Data items
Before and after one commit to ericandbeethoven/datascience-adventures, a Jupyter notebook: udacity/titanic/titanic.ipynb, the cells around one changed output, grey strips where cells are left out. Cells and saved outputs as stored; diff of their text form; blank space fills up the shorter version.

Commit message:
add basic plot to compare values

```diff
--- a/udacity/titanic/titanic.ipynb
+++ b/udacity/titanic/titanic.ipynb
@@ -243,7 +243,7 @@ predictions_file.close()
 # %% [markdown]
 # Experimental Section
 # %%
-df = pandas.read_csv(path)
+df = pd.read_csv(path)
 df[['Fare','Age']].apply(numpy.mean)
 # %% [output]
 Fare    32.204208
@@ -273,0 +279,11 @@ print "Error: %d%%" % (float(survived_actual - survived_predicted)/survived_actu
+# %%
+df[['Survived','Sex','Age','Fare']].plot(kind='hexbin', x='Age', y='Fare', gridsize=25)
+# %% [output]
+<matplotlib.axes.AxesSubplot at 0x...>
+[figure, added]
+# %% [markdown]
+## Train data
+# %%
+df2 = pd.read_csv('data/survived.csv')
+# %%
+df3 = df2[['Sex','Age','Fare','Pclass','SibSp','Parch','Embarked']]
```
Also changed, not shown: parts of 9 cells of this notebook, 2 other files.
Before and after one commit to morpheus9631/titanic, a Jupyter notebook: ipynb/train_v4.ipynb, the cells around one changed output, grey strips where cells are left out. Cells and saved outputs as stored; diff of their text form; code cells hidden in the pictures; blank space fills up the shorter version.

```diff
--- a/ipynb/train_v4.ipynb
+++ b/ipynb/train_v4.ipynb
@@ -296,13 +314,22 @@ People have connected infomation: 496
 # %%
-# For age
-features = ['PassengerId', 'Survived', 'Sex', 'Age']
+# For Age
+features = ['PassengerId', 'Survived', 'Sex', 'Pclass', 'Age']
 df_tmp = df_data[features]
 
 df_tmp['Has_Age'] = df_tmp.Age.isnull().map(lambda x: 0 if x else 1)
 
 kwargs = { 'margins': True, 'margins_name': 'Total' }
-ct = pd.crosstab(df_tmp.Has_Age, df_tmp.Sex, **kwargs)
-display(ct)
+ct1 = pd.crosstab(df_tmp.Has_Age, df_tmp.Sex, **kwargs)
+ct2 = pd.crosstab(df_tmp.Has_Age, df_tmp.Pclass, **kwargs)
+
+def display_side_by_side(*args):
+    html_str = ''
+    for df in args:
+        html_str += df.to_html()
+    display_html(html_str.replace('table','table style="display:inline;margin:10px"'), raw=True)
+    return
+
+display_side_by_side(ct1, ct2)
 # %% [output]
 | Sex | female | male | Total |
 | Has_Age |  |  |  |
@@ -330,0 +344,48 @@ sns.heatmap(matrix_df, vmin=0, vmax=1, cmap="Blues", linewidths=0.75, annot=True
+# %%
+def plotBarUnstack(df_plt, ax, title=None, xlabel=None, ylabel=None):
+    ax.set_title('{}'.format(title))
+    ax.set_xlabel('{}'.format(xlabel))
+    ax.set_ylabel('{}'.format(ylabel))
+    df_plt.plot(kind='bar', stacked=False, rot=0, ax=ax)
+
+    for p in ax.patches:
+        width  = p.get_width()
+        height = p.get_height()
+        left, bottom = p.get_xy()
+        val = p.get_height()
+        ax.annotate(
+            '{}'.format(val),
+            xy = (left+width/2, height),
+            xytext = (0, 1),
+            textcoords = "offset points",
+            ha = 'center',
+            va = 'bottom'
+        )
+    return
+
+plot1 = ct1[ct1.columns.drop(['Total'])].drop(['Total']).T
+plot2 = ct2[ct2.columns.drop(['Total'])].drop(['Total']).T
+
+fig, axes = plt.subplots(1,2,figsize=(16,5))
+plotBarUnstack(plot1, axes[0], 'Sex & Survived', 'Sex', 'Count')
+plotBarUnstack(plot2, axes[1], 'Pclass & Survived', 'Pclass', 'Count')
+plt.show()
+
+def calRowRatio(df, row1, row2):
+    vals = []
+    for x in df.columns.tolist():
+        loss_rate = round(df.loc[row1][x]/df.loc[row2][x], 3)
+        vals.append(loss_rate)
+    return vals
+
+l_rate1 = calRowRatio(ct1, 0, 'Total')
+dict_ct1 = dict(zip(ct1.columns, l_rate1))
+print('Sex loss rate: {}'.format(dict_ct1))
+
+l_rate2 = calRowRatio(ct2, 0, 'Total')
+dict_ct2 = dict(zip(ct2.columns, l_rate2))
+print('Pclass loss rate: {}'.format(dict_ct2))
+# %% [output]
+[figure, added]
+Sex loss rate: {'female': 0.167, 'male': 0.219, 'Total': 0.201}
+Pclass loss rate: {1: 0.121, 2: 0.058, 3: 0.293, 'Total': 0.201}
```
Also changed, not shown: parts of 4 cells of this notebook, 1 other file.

#### WHAT IS EXPECTED:
Could you output every record above exactly as written?

#### EXERCISE RESPONSE:
Before and after one commit to ericandbeethoven/datascience-adventures, a Jupyter notebook: udacity/titanic/titanic.ipynb, the cells around one changed output, grey strips where cells are left out. Cells and saved outputs as stored; diff of their text form; blank space fills up the shorter version.

Commit message:
add basic plot to compare values

```diff
--- a/udacity/titanic/titanic.ipynb
+++ b/udacity/titanic/titanic.ipynb
@@ -243,7 +243,7 @@ predictions_file.close()
 # %% [markdown]
 # Experimental Section
 # %%
-df = pandas.read_csv(path)
+df = pd.read_csv(path)
 df[['Fare','Age']].apply(numpy.mean)
 # %% [output]
 Fare    32.204208
@@ -273,0 +279,11 @@ print "Error: %d%%" % (float(survived_actual - survived_predicted)/survived_actu
+# %%
+df[['Survived','Sex','Age','Fare']].plot(kind='hexbin', x='Age', y='Fare', gridsize=25)
+# %% [output]
+<matplotlib.axes.AxesSubplot at 0x...>
+[figure, added]
+# %% [markdown]
+## Train data
+# %%
+df2 = pd.read_csv('data/survived.csv')
+# %%
+df3 = df2[['Sex','Age','Fare','Pclass','SibSp','Parch','Embarked']]
```
Also changed, not shown: parts of 9 cells of this notebook, 2 other files.
Before and after one commit to morpheus9631/titanic, a Jupyter notebook: ipynb/train_v4.ipynb, the cells around one changed output, grey strips where cells are left out. Cells and saved outputs as stored; diff of their text form; code cells hidden in the pictures; blank space fills up the shorter version.

```diff
--- a/ipynb/train_v4.ipynb
+++ b/ipynb/train_v4.ipynb
@@ -296,13 +314,22 @@ People have connected infomation: 496
 # %%
-# For age
-features = ['PassengerId', 'Survived', 'Sex', 'Age']
+# For Age
+features = ['PassengerId', 'Survived', 'Sex', 'Pclass', 'Age']
 df_tmp = df_data[features]
 
 df_tmp['Has_Age'] = df_tmp.Age.isnull().map(lambda x: 0 if x else 1)
 
 kwargs = { 'margins': True, 'margins_name': 'Total' }
-ct = pd.crosstab(df_tmp.Has_Age, df_tmp.Sex, **kwargs)
-display(ct)
+ct1 = pd.crosstab(df_tmp.Has_Age, df_tmp.Sex, **kwargs)
+ct2 = pd.crosstab(df_tmp.Has_Age, df_tmp.Pclass, **kwargs)
+
+def display_side_by_side(*args):
+    html_str = ''
+    for df in args:
+        html_str += df.to_html()
+    display_html(html_str.replace('table','table style="display:inline;margin:10px"'), raw=True)
+    return
+
+display_side_by_side(ct1, ct2)
 # %% [output]
 | Sex | female | male | Total |
 | Has_Age |  |  |  |
@@ -330,0 +344,48 @@ sns.heatmap(matrix_df, vmin=0, vmax=1, cmap="Blues", linewidths=0.75, annot=True
+# %%
+def plotBarUnstack(df_plt, ax, title=None, xlabel=None, ylabel=None):
+    ax.set_title('{}'.format(title))
+    ax.set_xlabel('{}'.format(xlabel))
+    ax.set_ylabel('{}'.format(ylabel))
+    df_plt.plot(kind='bar', stacked=False, rot=0, ax=ax)
+
+    for p in ax.patches:
+        width  = p.get_width()
+        height = p.get_height()
+        left, bottom = p.get_xy()
+        val = p.get_height()
+        ax.annotate(
+            '{}'.format(val),
+            xy = (left+width/2, height),
+            xytext = (0, 1),
+            textcoords = "offset points",
+            ha = 'center',
+            va = 'bottom'
+        )
+    return
+
+plot1 = ct1[ct1.columns.drop(['Total'])].drop(['Total']).T
+plot2 = ct2[ct2.columns.drop(['Total'])].drop(['Total']).T
+
+fig, axes = plt.subplots(1,2,figsize=(16,5))
+plotBarUnstack(plot1, axes[0], 'Sex & Survived', 'Sex', 'Count')
+plotBarUnstack(plot2, axes[1], 'Pclass & Survived', 'Pclass', 'Count')
+plt.show()
+
+def calRowRatio(df, row1, row2):
+    vals = []
+    for x in df.columns.tolist():
+        loss_rate = round(df.loc[row1][x]/df.loc[row2][x], 3)
+        vals.append(loss_rate)
+    return vals
+
+l_rate1 = calRowRatio(ct1, 0, 'Total')
+dict_ct1 = dict(zip(ct1.columns, l_rate1))
+print('Sex loss rate: {}'.format(dict_ct1))
+
+l_rate2 = calRowRatio(ct2, 0, 'Total')
+dict_ct2 = dict(zip(ct2.columns, l_rate2))
+print('Pclass loss rate: {}'.format(dict_ct2))
+# %% [output]
+[figure, added]
+Sex loss rate: {'female': 0.167, 'male': 0.219, 'Total': 0.201}
+Pclass loss rate: {1: 0.121, 2: 0.058, 3: 0.293, 'Total': 0.201}
```
Also changed, not shown: parts of 4 cells of this notebook, 1 other file.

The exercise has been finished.